Dating profiles are a murky business at the best of times, with men and women announcing their loneliness for all to see, while simultaneously trying to pass off the idea that they're actually rather charming, interesting and not-at-all sat in their pants every night, watching boxsets and picking Dorito crumbs out of their fat-rolls.
Well, on top of all those rejections, fruitless wanks and desperate explanations that Honestly, I'm Not A Creep, Not Like Those Others, it seems that your whole profiles may well be getting sold on.
Probably including those ghastly nude photo attachments.
The Information Commissioner's Office (ICO), the data protection watchdog, is investigating the sale of 10,000 online dating profiles which could be "a significant breach of data protection principles”.
The data was sold by Usdate which includes photos, names, email addresses, dates of birth and details of sexual orientation. Interestingly, one of the profiles belonged to a member of the House of Lords, which was probably the most sordid thing on the internet.

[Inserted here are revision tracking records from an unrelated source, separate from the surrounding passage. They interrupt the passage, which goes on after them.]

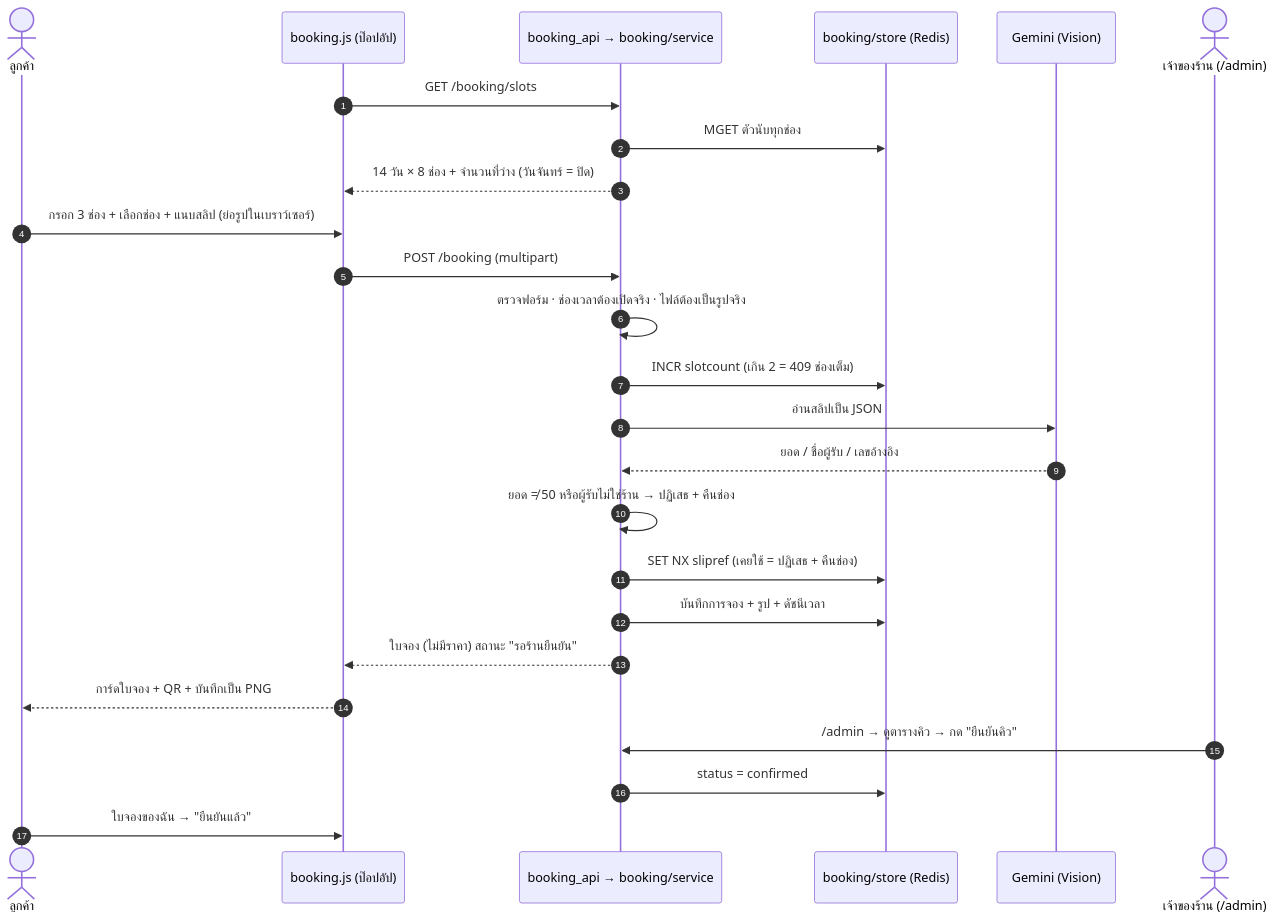
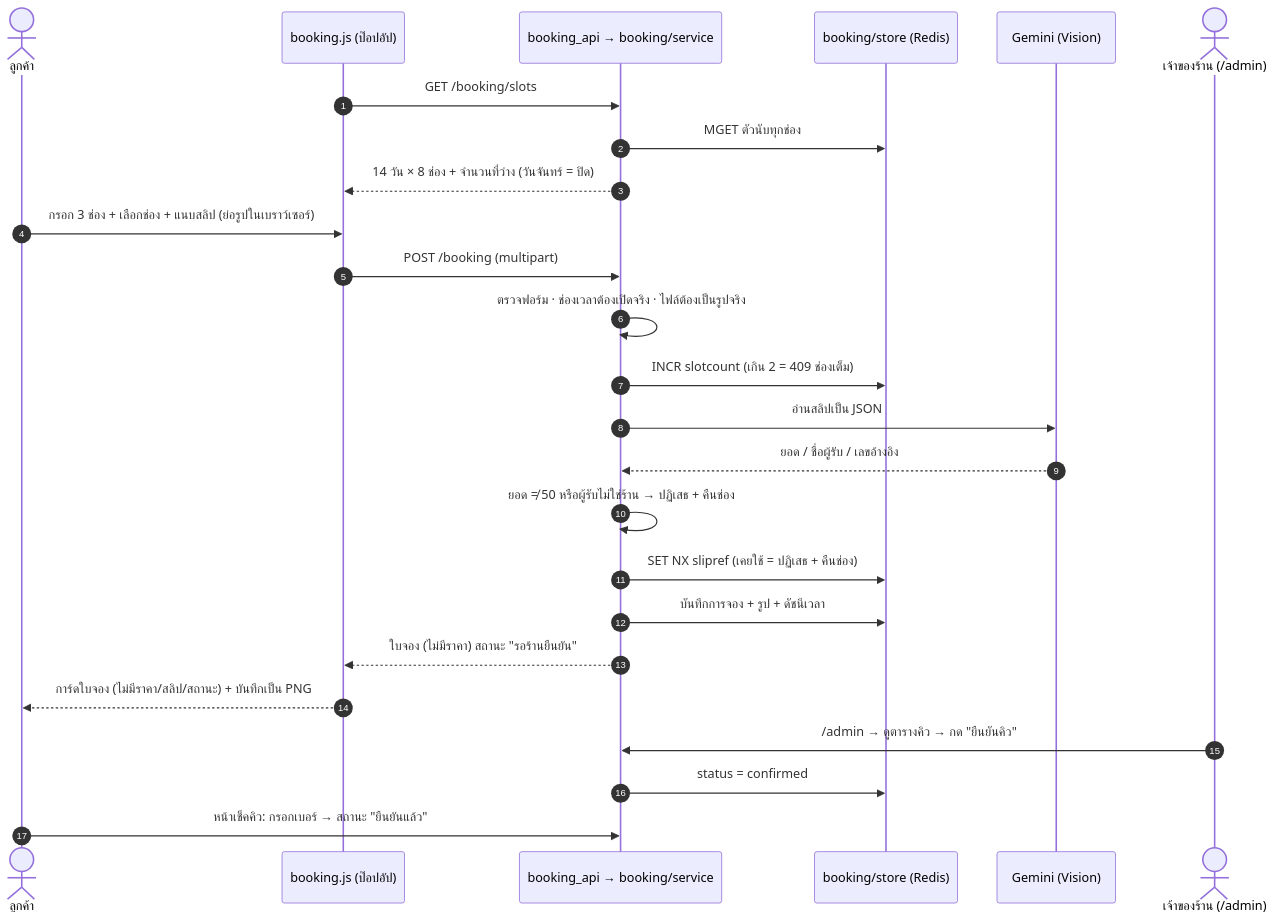
The fourth of 4 diagrams in docs/system-architecture.md (Myname30275/Project-chatbot), drawn with Mermaid before and after one commit. The commit also changed other lines of this file and 24 other files, not shown here.

````diff
--- a/docs/system-architecture.md
+++ b/docs/system-architecture.md
@@ -231,28 +231,28 @@
 ```mermaid
 sequenceDiagram
     autonumber
     actor C as ลูกค้า
     participant UI as booking.js (ป๊อปอัป)
     participant API as booking_api → booking/service
     participant ST as booking/store (Redis)
     participant GM as Gemini (Vision)
     actor O as เจ้าของร้าน (/admin)
 
     UI->>API: GET /booking/slots
     API->>ST: MGET ตัวนับทุกช่อง
     API-->>UI: 14 วัน × 8 ช่อง + จำนวนที่ว่าง (วันจันทร์ = ปิด)
     C->>UI: กรอก 3 ช่อง + เลือกช่อง + แนบสลิป (ย่อรูปในเบราว์เซอร์)
     UI->>API: POST /booking (multipart)
     API->>API: ตรวจฟอร์ม · ช่องเวลาต้องเปิดจริง · ไฟล์ต้องเป็นรูปจริง
     API->>ST: INCR slotcount (เกิน 2 = 409 ช่องเต็ม)
     API->>GM: อ่านสลิปเป็น JSON
     GM-->>API: ยอด / ชื่อผู้รับ / เลขอ้างอิง
     API->>API: ยอด ≠ 50 หรือผู้รับไม่ใช่ร้าน → ปฏิเสธ + คืนช่อง
     API->>ST: SET NX slipref (เคยใช้ = ปฏิเสธ + คืนช่อง)
     API->>ST: บันทึกการจอง + รูป + ดัชนีเวลา
     API-->>UI: ใบจอง (ไม่มีราคา) สถานะ "รอร้านยืนยัน"
-    UI-->>C: การ์ดใบจอง + QR + บันทึกเป็น PNG
+    UI-->>C: การ์ดใบจอง (ไม่มีราคา/สลิป/สถานะ) + บันทึกเป็น PNG
     O->>API: /admin → ดูตารางคิว → กด "ยืนยันคิว"
     API->>ST: status = confirmed
-    C->>UI: ใบจองของฉัน → "ยืนยันแล้ว"
+    C->>API: หน้าเช็คคิว: กรอกเบอร์ → สถานะ "ยืนยันแล้ว"
 ```
````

Simon Entwisle, director of operations at the ICO, said it is a breach of data protection law if someone sells your information without consent and if the information is inaccurate: "If you're talking about significant numbers of names, that's a significant breach of the data protection principles potentially. It’s concerning to see that there appear to be sites which, as a matter of course, are falling far short of the legal standards for ensuring information is accurate and up to date.”
As a result of this, and the generally vague t&cs that surround most websites, the investigation is now looking at eHarmony, match.com, Cupid and Global Personals to see if there is anything afoot there.